Work to be completed:
In the records below, find each line holding the word "color" and copy it.

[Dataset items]
——————
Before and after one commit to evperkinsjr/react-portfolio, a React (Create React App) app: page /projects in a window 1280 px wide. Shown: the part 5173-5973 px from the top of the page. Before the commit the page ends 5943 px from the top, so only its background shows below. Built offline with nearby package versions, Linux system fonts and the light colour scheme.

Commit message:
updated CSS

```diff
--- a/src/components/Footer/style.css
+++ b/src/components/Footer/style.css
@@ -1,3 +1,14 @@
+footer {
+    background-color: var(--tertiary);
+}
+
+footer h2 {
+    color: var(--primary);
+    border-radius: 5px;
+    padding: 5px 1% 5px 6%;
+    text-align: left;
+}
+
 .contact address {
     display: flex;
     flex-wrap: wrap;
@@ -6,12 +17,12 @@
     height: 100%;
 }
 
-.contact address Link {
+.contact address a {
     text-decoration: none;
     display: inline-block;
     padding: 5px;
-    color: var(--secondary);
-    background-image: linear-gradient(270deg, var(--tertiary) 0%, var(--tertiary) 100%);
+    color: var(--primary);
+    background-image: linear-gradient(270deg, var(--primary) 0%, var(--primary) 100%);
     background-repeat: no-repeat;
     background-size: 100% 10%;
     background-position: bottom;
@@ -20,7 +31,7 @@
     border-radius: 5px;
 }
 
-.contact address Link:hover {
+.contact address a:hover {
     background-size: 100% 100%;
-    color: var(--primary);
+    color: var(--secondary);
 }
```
——————
Solution to the exercise:
+    background-color: var(--tertiary);
+    color: var(--primary);
-    color: var(--secondary);
+    color: var(--primary);
-    color: var(--primary);
+    color: var(--secondary);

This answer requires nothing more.